Ulsan officials investigating cause of massive blaze that engulfed high-rise building
“Our investigations will focus on where the fire began,” Eom Joon-wook, chief of the Ulsan Fire Department, said during a press briefing Saturday. “At this point we don’t have a clear indication of where that was.”
The initial report that the 33-floor apartment building in Nam District, Ulsan, was on fire came from a resident on the 12th floor, on Thursday at 11:14 p.m., according to the Ulsan Fire Department. The resident said they could see “flames on the outdoor unit of the air conditioner” from their window. Firefighters arrived within five minutes of the report, the fire department said.
“Some residents in the area said they saw the fire start on the third floor of the building, but the first report to the fire department came from the 12th floor of the building,” an Ulsan police officer said Sunday.
As flames spread to the upper floors, the fire appeared to engulf the whole building at one point during the night. Ulsan does not have a fire engine with a ladder longer than 70 meters (230 feet), so 89 vehicles and 272 firefighters from Busan, Daegu, Changwon and other areas of South and North Gyeongsang were sent to the site. The apartment building is 113 meters tall.

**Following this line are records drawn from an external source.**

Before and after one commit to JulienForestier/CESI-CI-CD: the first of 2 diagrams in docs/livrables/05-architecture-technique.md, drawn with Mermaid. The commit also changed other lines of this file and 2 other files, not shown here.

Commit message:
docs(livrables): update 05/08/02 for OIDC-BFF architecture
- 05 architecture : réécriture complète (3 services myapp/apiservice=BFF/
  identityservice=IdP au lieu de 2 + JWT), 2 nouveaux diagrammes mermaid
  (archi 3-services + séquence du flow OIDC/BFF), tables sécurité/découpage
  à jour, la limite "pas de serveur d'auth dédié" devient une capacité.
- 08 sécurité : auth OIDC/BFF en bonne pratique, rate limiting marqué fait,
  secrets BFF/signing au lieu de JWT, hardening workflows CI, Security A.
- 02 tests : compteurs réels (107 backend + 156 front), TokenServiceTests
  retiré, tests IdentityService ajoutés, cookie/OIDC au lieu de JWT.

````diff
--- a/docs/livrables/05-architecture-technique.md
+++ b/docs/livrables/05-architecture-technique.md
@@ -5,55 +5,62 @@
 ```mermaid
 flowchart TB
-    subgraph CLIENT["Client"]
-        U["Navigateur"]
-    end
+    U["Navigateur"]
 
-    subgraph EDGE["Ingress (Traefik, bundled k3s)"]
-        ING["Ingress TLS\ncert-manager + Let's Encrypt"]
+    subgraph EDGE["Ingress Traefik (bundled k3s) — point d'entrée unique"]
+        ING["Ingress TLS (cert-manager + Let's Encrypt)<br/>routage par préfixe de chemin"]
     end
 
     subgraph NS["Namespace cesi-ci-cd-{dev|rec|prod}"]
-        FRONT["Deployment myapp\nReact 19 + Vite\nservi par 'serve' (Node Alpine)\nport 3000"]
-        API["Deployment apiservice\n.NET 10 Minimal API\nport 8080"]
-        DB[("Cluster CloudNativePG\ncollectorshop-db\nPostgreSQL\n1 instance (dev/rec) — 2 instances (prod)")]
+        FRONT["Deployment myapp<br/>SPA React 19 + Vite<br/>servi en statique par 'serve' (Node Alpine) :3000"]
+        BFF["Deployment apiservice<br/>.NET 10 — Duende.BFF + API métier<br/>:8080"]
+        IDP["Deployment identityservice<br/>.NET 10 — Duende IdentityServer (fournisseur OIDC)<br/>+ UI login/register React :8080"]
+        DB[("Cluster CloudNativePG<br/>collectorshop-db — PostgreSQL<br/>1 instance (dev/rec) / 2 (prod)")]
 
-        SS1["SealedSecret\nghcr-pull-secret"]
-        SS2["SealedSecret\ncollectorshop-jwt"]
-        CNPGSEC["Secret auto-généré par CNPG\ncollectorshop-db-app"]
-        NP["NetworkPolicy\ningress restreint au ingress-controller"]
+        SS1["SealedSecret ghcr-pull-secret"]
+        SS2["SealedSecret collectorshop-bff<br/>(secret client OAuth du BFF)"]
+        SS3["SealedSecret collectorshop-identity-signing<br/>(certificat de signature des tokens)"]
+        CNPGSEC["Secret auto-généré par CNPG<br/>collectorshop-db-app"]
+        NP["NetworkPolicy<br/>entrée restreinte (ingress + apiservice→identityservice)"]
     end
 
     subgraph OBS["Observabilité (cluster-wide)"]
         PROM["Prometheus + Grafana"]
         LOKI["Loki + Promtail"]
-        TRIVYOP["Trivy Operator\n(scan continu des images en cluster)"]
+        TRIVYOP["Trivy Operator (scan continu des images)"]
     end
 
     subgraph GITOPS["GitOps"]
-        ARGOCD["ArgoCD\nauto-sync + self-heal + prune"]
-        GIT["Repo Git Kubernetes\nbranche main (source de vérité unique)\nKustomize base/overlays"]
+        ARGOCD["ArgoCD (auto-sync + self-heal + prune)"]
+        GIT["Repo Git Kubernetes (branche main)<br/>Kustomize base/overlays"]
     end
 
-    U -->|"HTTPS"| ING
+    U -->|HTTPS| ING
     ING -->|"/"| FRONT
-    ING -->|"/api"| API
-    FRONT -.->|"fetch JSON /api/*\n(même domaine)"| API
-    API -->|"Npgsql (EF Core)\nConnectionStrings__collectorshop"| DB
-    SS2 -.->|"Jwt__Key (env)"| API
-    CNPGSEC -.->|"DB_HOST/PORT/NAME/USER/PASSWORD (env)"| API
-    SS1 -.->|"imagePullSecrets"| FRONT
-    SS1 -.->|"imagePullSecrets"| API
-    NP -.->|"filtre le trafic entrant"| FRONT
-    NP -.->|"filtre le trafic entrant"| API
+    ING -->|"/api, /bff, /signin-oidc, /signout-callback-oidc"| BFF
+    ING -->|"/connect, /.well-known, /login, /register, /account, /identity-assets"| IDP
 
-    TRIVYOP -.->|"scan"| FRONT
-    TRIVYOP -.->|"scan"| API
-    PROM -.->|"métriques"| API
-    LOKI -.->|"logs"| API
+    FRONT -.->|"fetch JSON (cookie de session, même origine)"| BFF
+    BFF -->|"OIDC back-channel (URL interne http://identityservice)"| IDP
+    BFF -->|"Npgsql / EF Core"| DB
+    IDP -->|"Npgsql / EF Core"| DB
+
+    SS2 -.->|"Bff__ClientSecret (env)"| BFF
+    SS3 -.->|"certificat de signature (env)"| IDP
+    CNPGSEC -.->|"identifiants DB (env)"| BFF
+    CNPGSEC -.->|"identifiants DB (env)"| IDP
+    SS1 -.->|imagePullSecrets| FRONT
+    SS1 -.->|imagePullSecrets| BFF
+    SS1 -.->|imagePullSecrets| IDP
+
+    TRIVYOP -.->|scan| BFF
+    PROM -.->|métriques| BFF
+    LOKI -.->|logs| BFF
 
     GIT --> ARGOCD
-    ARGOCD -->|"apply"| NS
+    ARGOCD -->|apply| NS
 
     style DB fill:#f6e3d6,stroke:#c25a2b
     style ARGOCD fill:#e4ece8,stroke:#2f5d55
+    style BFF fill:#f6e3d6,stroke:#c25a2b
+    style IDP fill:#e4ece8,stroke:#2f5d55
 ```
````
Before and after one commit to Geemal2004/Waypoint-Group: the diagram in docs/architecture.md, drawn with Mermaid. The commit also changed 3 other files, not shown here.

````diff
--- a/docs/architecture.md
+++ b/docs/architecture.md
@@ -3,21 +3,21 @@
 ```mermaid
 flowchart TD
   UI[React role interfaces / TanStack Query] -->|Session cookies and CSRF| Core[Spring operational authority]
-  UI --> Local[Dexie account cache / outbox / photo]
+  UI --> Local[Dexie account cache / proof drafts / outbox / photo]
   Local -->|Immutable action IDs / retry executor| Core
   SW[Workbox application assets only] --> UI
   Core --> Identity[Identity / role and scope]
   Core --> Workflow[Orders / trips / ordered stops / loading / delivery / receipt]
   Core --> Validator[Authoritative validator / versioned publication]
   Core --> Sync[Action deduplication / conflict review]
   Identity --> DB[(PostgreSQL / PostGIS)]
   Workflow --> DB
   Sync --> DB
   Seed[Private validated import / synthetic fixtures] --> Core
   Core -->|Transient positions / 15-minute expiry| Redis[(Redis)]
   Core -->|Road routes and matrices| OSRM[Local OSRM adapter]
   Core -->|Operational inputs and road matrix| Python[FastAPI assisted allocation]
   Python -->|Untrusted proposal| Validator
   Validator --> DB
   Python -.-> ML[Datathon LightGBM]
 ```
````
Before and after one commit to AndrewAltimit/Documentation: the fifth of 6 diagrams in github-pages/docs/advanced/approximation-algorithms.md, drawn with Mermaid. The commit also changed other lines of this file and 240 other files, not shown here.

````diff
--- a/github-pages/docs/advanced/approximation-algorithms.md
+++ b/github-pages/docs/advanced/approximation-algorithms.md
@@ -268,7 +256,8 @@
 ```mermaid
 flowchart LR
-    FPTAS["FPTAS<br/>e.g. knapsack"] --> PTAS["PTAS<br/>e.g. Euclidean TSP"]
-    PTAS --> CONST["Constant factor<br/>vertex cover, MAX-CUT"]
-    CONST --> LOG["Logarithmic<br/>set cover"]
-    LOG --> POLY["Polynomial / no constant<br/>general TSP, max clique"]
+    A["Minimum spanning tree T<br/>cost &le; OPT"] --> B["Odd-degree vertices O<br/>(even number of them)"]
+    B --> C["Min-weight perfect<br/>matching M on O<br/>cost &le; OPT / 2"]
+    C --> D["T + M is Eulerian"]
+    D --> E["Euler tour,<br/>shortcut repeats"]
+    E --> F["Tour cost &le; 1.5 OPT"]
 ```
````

Korea's fire departments have just 10 ladders taller than 70 meters — two each in Gyeonggi, Seoul and Incheon and one each in Busan, Daejeon, Sejong and Jeju, according to the office of Democratic Party (DP) Rep. Park Wan-joo.
There are 4,692 buildings that reach higher than 30 floors throughout the country. A majority of them are apartments.
The office in a statement last week called for a general inspection of firefighting facilities throughout the country, and to make improvements to firefighting equipment where necessary.
Four helicopters were mobilized, allowing firefighters to enter the building from above.
The apartment was home to 127 households — around 190 residents total — when the fire broke out. All of them were evacuated or rescued from the rooftop in the first hours of the fire.
The fire was finally extinguished at around 2:50 p.m. on Friday. Authorities reported that 93 people were hospitalized and treated for smoke inhalation, but that there were no deaths or severe injuries.
As many as 175 of the residents have been unable to return home since their evacuation Thursday night, and have been temporarily relocated to nearby hotel rooms. Relocation costs are being covered by the Ulsan city government, whose budget can cover up to 30,000 won ($26.20) in daily living expenses per evacuee in such circumstances.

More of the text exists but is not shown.